New pig wasting disease made worse by poor management.

The swine industry has seen tremendous restructuring through the 1990s. A lower weaning age represents a primary management change that has affected this restructuring. Medicated early weaning, segregated early weaning, or just early (14-day) weaning greatly impacts the way sows and their early weaned pigs are managed. The pork industry has seen major improvements in performance from early weaning due to improved feeding regimes and decreased affect of disease pathogens.

Case Study No. 1 I was called to a farm that had recently sold their sows and had started purchasing early weaned pigs (14-18 days). The pig source was 500 miles from the nursery. The pigs were given an electrolyte solution in the water and a pelleted feed offered in feeders immediately after arriving from the farrowing source.

Seven days after arrival, 5-10% of the pigs seemed to be wasting away and not consuming feed. During my visit, I took many temperatures from affected pigs. All of the pigs had normal temperatures. I evaluated water flow rates to make sure water intake was adequate.

Pigs were uneven. I believed they were not properly sorted on arrival or a severe separation of the pigs had occurred. It is very important to properly sort pigs by sex and size after arrival. They can be fed better and the workload eased by putting together all disadvantaged pigs into one location.

I did postmortems on some of the wasting pigs and found no evidence of disease. The stomachs were empty and the lungs were free of pneumonia. The pigs showed no evidence of diarrhea or disease.

Tissues were sent to a diagnostic laboratory to rule out systemic, infectious, bacterial diseases such as Streptococcus suis or Haemophilus parasuis and viral diseases such as PRRS or multisystemic wasting disease. No infectious disease was identified.

A diagnosis of starvation and poor starting of the pigs was determined.
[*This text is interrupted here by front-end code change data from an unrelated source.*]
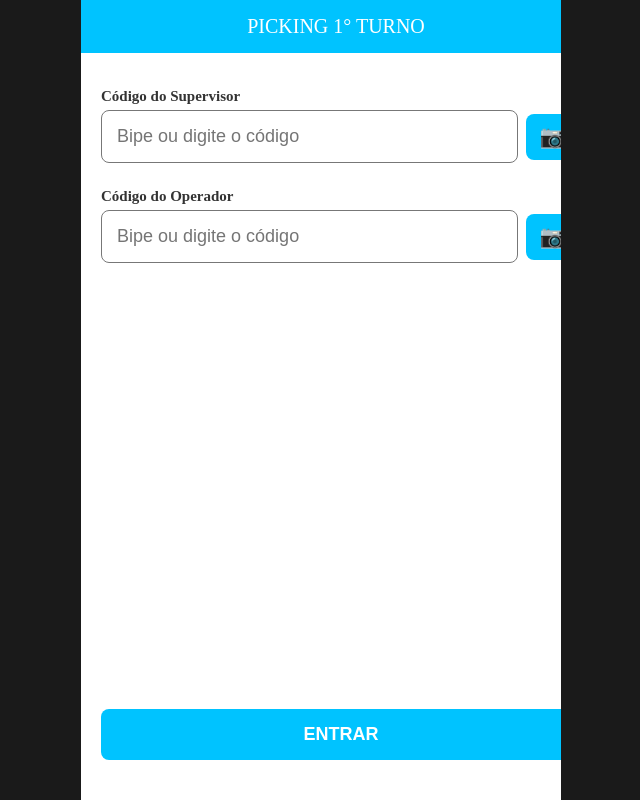
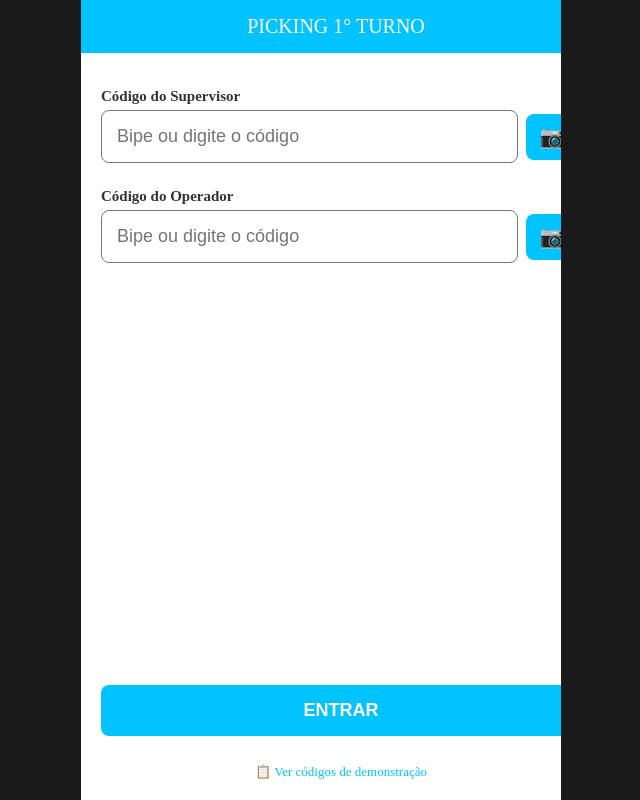
Before and after one commit to Schmittcode/processo-picking, a Next.js app: page / in a window 1280 px wide. Shown: the whole page, without its empty margins (319-959 px from the left). Built offline with nearby package versions, Linux system fonts and the light colour scheme.

Commit message:
fix scroll

```diff
--- a/app/layout.js
+++ b/app/layout.js
@@ -3,12 +3,7 @@ export const metadata = {
   description: 'Sistema de Picking - Grupo Kyly',
   manifest: '/manifest.json',
   themeColor: '#00c3ff',
-  appleWebApp: {
-    capable: true,
-    statusBarStyle: 'default',
-    title: 'Kyly Picking',
-  },
-  viewport: 'width=device-width, initial-scale=1, maximum-scale=1',
+  viewport: 'width=device-width, initial-scale=1, maximum-scale=1, user-scalable=no',
 };
 
 export default function RootLayout({ children }) {
@@ -21,7 +16,7 @@ export default function RootLayout({ children }) {
         <meta name="apple-mobile-web-app-status-bar-style" content="default" />
         <meta name="apple-mobile-web-app-title" content="Kyly Picking" />
       </head>
-      <body style={{ margin: 0, padding: 0, backgroundColor: '#1a1a1a' }}>
+      <body style={{ margin: 0, padding: 0, backgroundColor: '#1a1a1a', overflow: 'hidden', height: '100vh' }}>
         {children}
       </body>
     </html>
--- a/app/page.js
+++ b/app/page.js
@@ -189,7 +189,10 @@ export default function Home() {
                 <button style={estilos.btnCam} onClick={() => setScanner('operador')}>📷</button>
               </div>
               <button style={estilos.btnEntrar} onClick={fazerLogin}>ENTRAR</button>
-              </main>
+              <a href="/codigos" style={{textAlign:'center',color:'#00c3ff',fontSize:13,marginTop:8,textDecoration:'none'}}>
+                📋 Ver códigos de demonstração
+              </a>
+            </main>
           </>
         )}
 
@@ -437,13 +440,14 @@ const estilos = {
     display: 'flex',
     justifyContent: 'center',
     alignItems: 'flex-start',
-    minHeight: '100vh',
+    height: '100vh',
+    overflow: 'hidden',
   },
   container: {
     backgroundColor: 'white',
     width: '100%',
     maxWidth: 480,
-    minHeight: '100vh',
+    height: '100vh',
     border: 'none',
     display: 'flex',
     flexDirection: 'column',
```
In future groups, the following changes were made:

* An extra effort was made to sort the pigs for sex and size upon arrival. Plus, two pens were left empty so the fall-behind pigs could be sorted down at a later time.

* The bottoms of five-gal. buckets were cut off to make temporary waterers to help rehydrate the pigs after the long hauls. The waterers were left in the pens for 48 hours and then removed.

* All of the light and disadvantaged pigs were fed a gruel feed, which was a combination of milk replacer, the first stage diet and water. This was offered to the pigs for 15-20 min. three times a day.

* Feed budgets were generated that allowed for differences in the feeding of early stage diets to different weight pigs.

* More attention was paid to evaluating the temperature, humidity levels and other environmental considerations.

Wasting Disease A new disease that has recently impacted nursery pigs and is different from starvation and poor management is multisystemic wasting disease. This disease has increased rapidly in the last two years. Iowa State University's diagnostic laboratory diagnosed two cases in 1996, six cases in 1997 and 30 cases in the first quarter of 1998.

This disease was first identified in Canada and was originally thought to be from pigs with Canadian origin. This does not hold true today. A diverse population of swine farms is being affected by this disease. Large integrators, 200- to 300-sow farms and totally closed herds are being affected.

Clinical signs include wasting or thin and gaunt pigs and dyspnea or difficult breathing in 5- to 7-week-old pigs. Pigs are feverish and may have diarrhea. Pale pigs are often seen and yellow pigs can be identified. A typical pattern is 1-3 affected pigs/pen.

Poor management such as drafty buildings, overcrowding, poor air quality, and continuous-flow nurseries make the number of pigs affected much worse. This disease can be seen in the nursery but also in the early finisher phases up to 14 weeks of age. PRRS and other secondary diseases will greatly increase the death loss from multisystemic wasting disease.

Death loss can reach 5-15%. The disease is thought to be caused by a pathogenic Porcine Circovirus. Different strains of Porcine Circovirus have been around for many years and are the cause of congenital tremors or shaker pigs. There does not appear to be a correlation between herds that experience multisystemic wasting disease and a history of shaker pigs in their herds.

Treatment of pigs with multisystemic wasting disease is frustrating and often ineffective. Aspirin in the feed or water along with injections of iron to counteract the anemia have been helpful. Broad-spectrum antibiotics are warranted to help control the secondary bacterial infections. But nothing has been extremely effective at controlling and decreasing death loss.

No clinical problems are normally seen in sows. Diagnosis must be made by sending in tissues to a diagnostic lab familiar with this disease. Specific diagnostic lesions can be identified by histopathology tests. The epidemiological factors or how this disease is spread is unclear but diverse populations of swine herds are being affected.